Being a young person has never been easy. Kids and teens are navigating relationships with friends and family, establishing independence, and figuring out what they want to do with their lives. Meanwhile, a whole lot of hormones are being produced, and their brains are growing rapidly. Scientists believe the hormonal and brain growth storm of adolescence explains why so many mental health issues show themselves at this age.

According to the World Health Organization, one in seven 10-to-19-year-olds experiences a mental disorder of some kind. In fact, teenagers represent 13% of the total number of people with mental health diagnoses globally. Getting a handle on mental health has implications for the rest of teens’ lives. According to the WHO, “the consequences of not addressing mental health and psychosocial development for children and adolescents extend to adulthood and limit opportunities for leading fulfilling lives. ”  

Mental wellness for kids and teens depends on more than one factor.
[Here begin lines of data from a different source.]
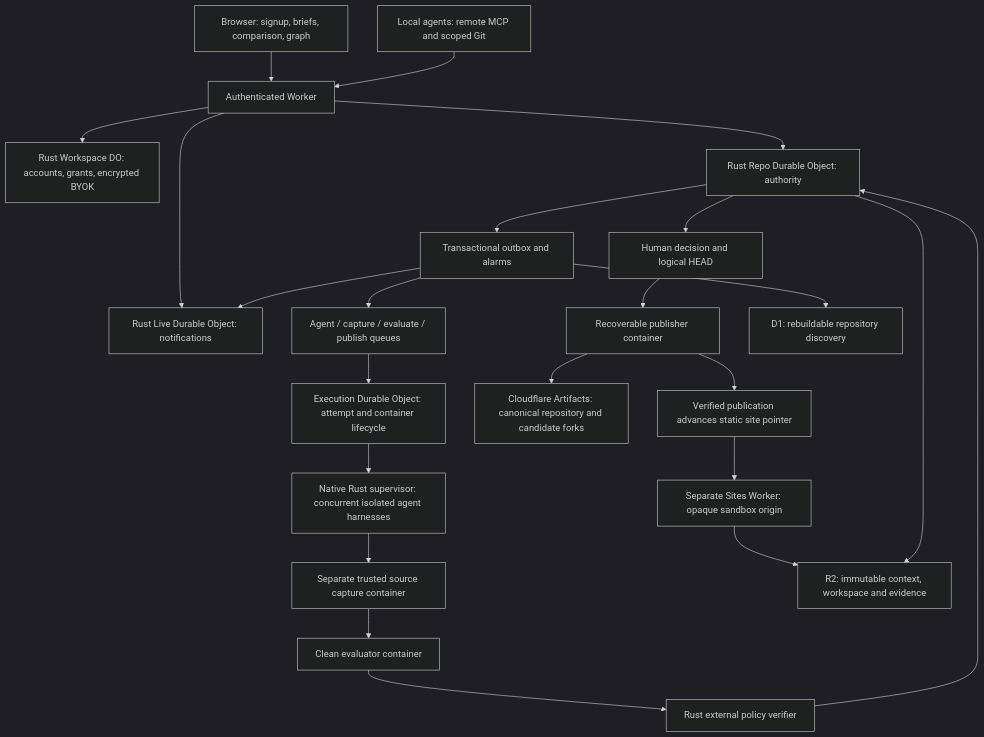
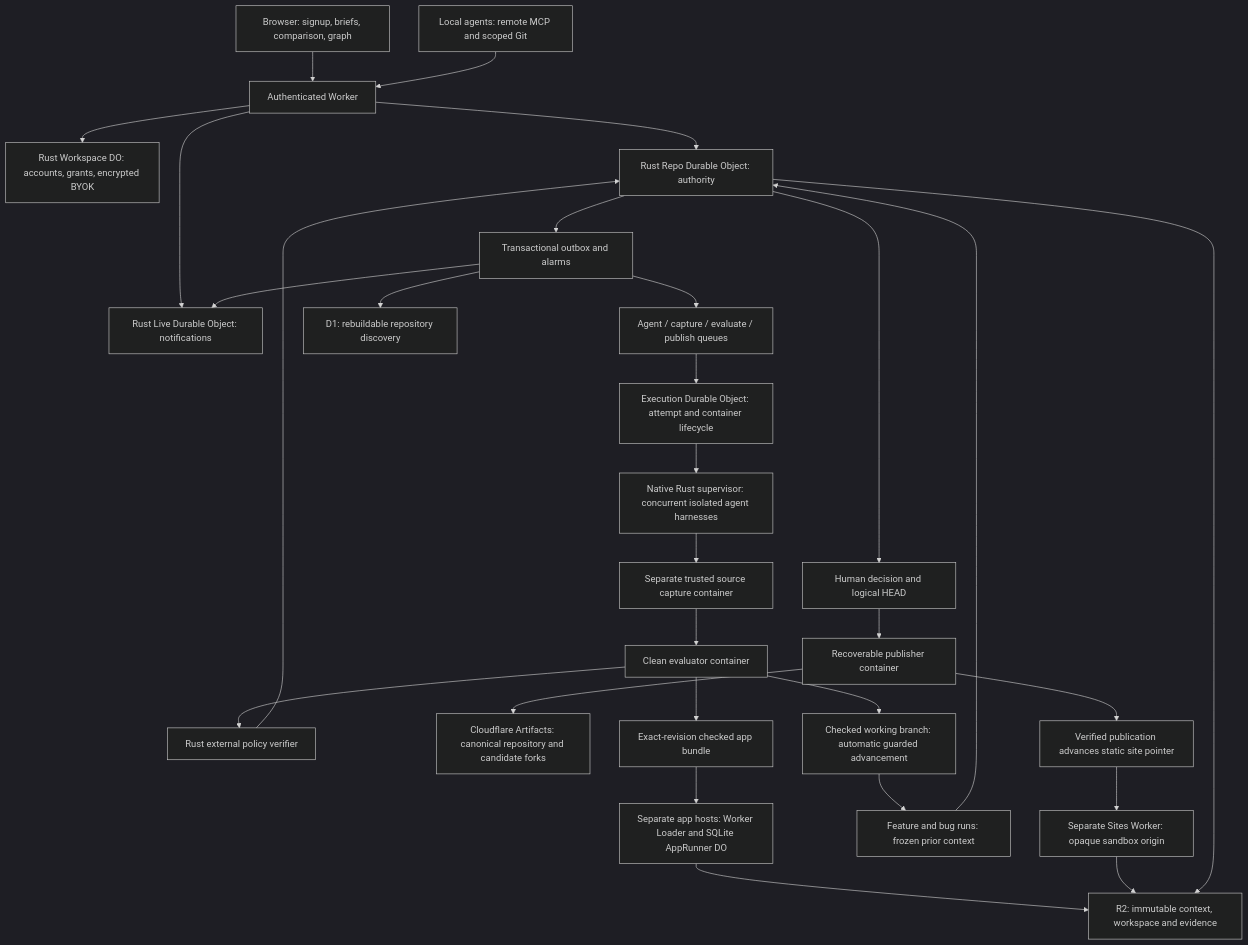
One commit to YonedaAI/yonedarepo changed the diagram in docs/architecture.md. Above: the diagram before and after it, drawn with Mermaid (dark theme). The commit also changed other lines of this file and 228 other files, not shown here.

Commit message:
feat: coordinate bounded agent app development with checked working branches

````diff
--- a/docs/architecture.md
+++ b/docs/architecture.md
@@ -3,25 +3,31 @@
 ```mermaid
 flowchart TD
   Browser[Browser: signup, briefs, comparison, graph] --> Edge[Authenticated Worker]
   External[Local agents: remote MCP and scoped Git] --> Edge
   Edge --> Workspace[Rust Workspace DO: accounts, grants, encrypted BYOK]
   Edge --> Repo[Rust Repo Durable Object: authority]
   Edge --> Live[Rust Live Durable Object: notifications]
   Repo --> Outbox[Transactional outbox and alarms]
   Outbox --> Queues[Agent / capture / evaluate / publish queues]
   Queues --> Execution[Execution Durable Object: attempt and container lifecycle]
   Execution --> Agents[Native Rust supervisor: concurrent isolated agent harnesses]
   Agents --> Capture[Separate trusted source capture container]
   Capture --> Evaluate[Clean evaluator container]
   Evaluate --> Verifier[Rust external policy verifier]
   Verifier --> Repo
   Repo --> Decision[Human decision and logical HEAD]
   Decision --> Publish[Recoverable publisher container]
   Publish --> Artifacts[Cloudflare Artifacts: canonical repository and candidate forks]
   Publish --> SitePointer[Verified publication advances static site pointer]
   SitePointer --> Sites[Separate Sites Worker: opaque sandbox origin]
+  Evaluate --> Working[Checked working branch: automatic guarded advancement]
+  Working --> Next[Feature and bug runs: frozen prior context]
+  Next --> Repo
+  Evaluate --> AppBundle[Exact-revision checked app bundle]
+  AppBundle --> Apps[Separate app hosts: Worker Loader and SQLite AppRunner DO]
+  Apps --> R2
   Sites --> R2
   Repo --> R2[R2: immutable context, workspace and evidence]
   Outbox --> D1[D1: rebuildable repository discovery]
   Outbox --> Live
 ```
````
It’s important to address mental illness, of course, but establishing healthy habits like mindfulness, healthy communication and friendships, eating and sleeping well, and appropriate use of technology is also important. Fortunately, teenagers can find lots of online and community resources to make sure they have the tools to take care of their mental health for life.
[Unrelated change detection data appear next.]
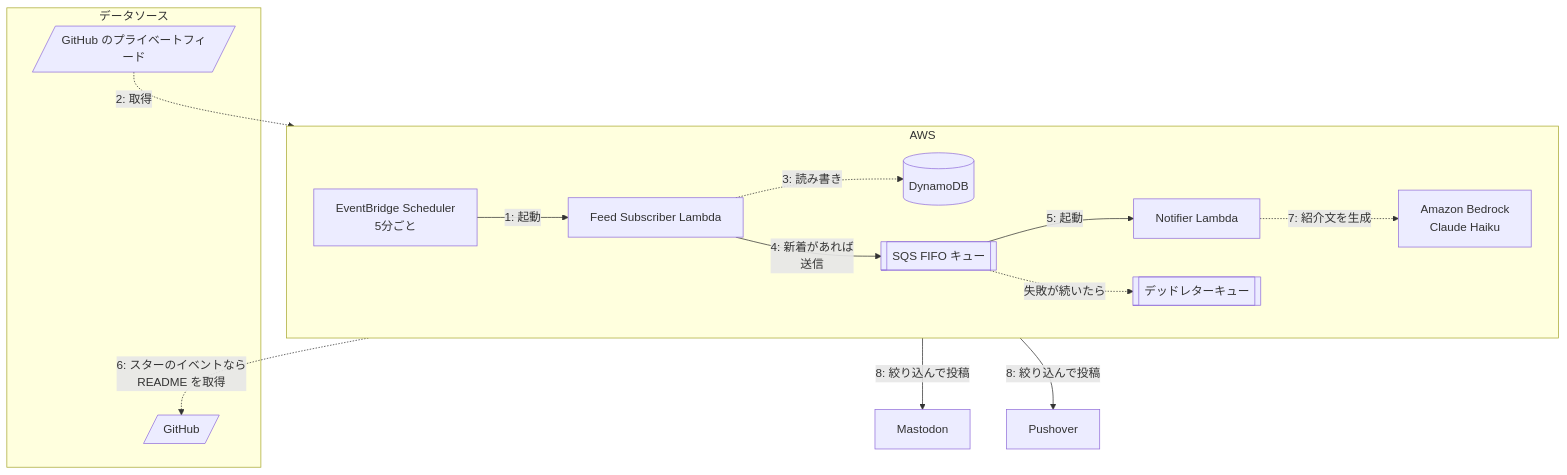
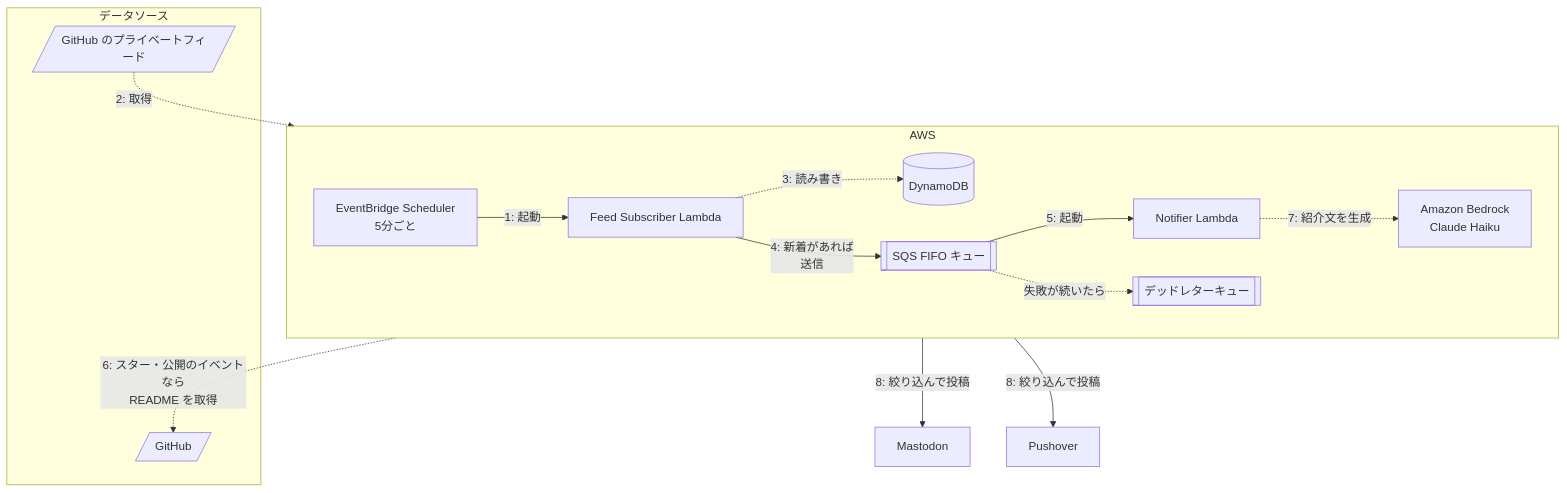
Before and after one commit to masutaka/masutaka-feed: the first of 2 diagrams in README.md, drawn with Mermaid. The commit also changed other lines of this file and 4 other files, not shown here.

````diff
--- a/README.md
+++ b/README.md
@@ -15,26 +15,26 @@
 ```mermaid
 graph TD
     subgraph "データソース"
         A[/GitHub のプライベートフィード/]
         R[/GitHub/]
     end
 
     subgraph "AWS"
         direction LR
         G[EventBridge Scheduler<br/>5分ごと] -->|1: 起動| H[Feed Subscriber Lambda]
         H -.->|3: 読み書き| I[(DynamoDB)]
         H -->|4: 新着があれば<br/>送信| Q[[SQS FIFO キュー]]
         Q -->|5: 起動| D[Notifier Lambda]
         Q -.->|失敗が続いたら| X[[デッドレターキュー]]
         B[Amazon Bedrock<br/>Claude Haiku]
     end
 
     E[Mastodon]
     F[Pushover]
 
     A -.->|2: 取得| H
-    D -.->|6: スターのイベントなら<br/>README を取得| R
+    D -.->|6: スター・公開のイベントなら<br/>README を取得| R
     D -.->|7: 紹介文を生成| B
     D -->|8: 絞り込んで投稿| E
     D -->|8: 絞り込んで投稿| F
 ```
````
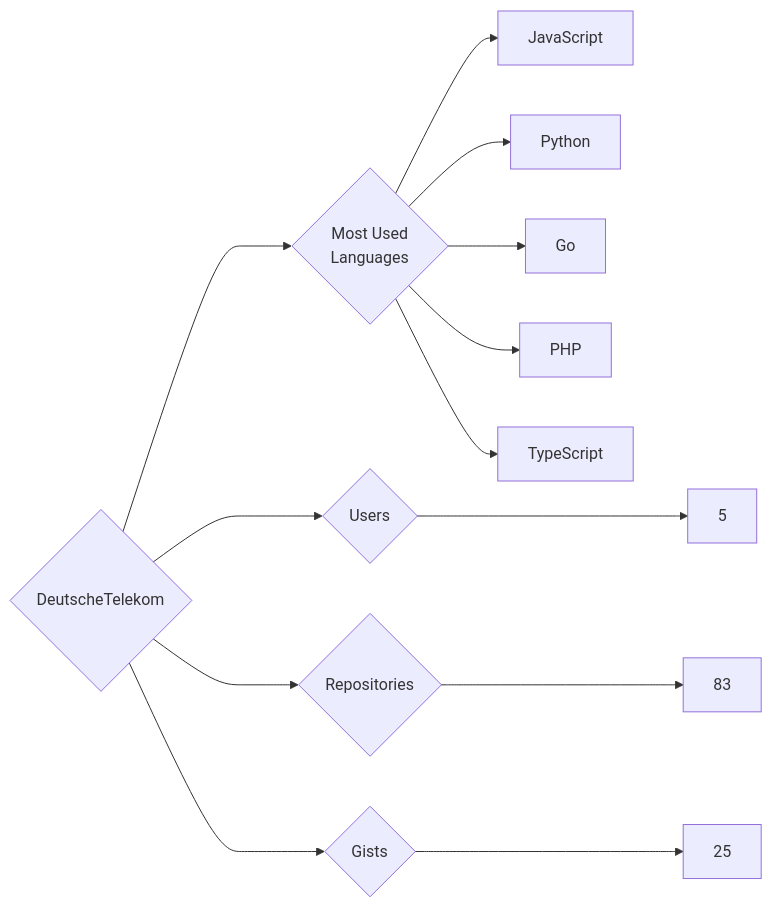
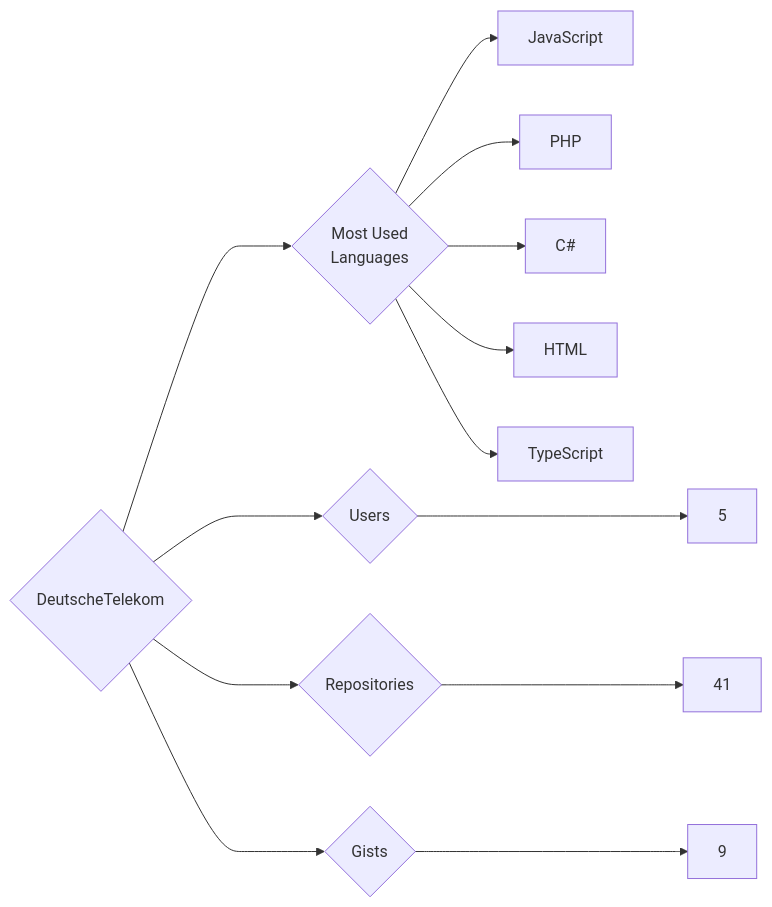
Before and after one commit to trickest/insiders: the diagram in targets/DeutscheTelekom/README.md, drawn with Mermaid. The commit also changed 1170 other files, not shown here.

````diff
--- a/targets/DeutscheTelekom/README.md
+++ b/targets/DeutscheTelekom/README.md
@@ -3,13 +3,13 @@
 ```mermaid
 graph LR
 COMPANY_NAME{DeutscheTelekom}
 COMPANY_NAME ---> U{Users} ---> UN[5]
-COMPANY_NAME ---> R{Repositories} ---> RN[83]
-COMPANY_NAME ---> G{Gists} ---> GN[25]
+COMPANY_NAME ---> R{Repositories} ---> RN[41]
+COMPANY_NAME ---> G{Gists} ---> GN[9]
 COMPANY_NAME ---> ML{Most Used<br>Languages}
 ML --> JavaScript[JavaScript]
-ML --> Python[Python]
-ML --> Go[Go]
 ML --> PHP[PHP]
+ML --> C#[C#]
+ML --> HTML[HTML]
 ML --> TypeScript[TypeScript]
 ```
````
General Mental Health Resources and Tips

National Institution of Mental Health: This website provides information on mental health conditions, treatments, and news.

Mental Health Literacy: Mental Health Literacy focuses on raising mental health awareness by providing information on understanding mental health, signs and symptoms of mental health problems, and how to get help.

Mental Health First Aid: Mental Health First Aid provides training on how to help someone who is experiencing a mental health emergency.

Mental Health America: This website provides information on mental health conditions, treatments, and news.

National Council for Mental Wellbeing: The National Council for Mental Wellbeing provides information and resources on mental health, including facilitating the Mental Health First Aid training.

National Empowerment Center: The National Empowerment Center provides information and resources on mental health, including guidance for creating peer-to-peer support communities.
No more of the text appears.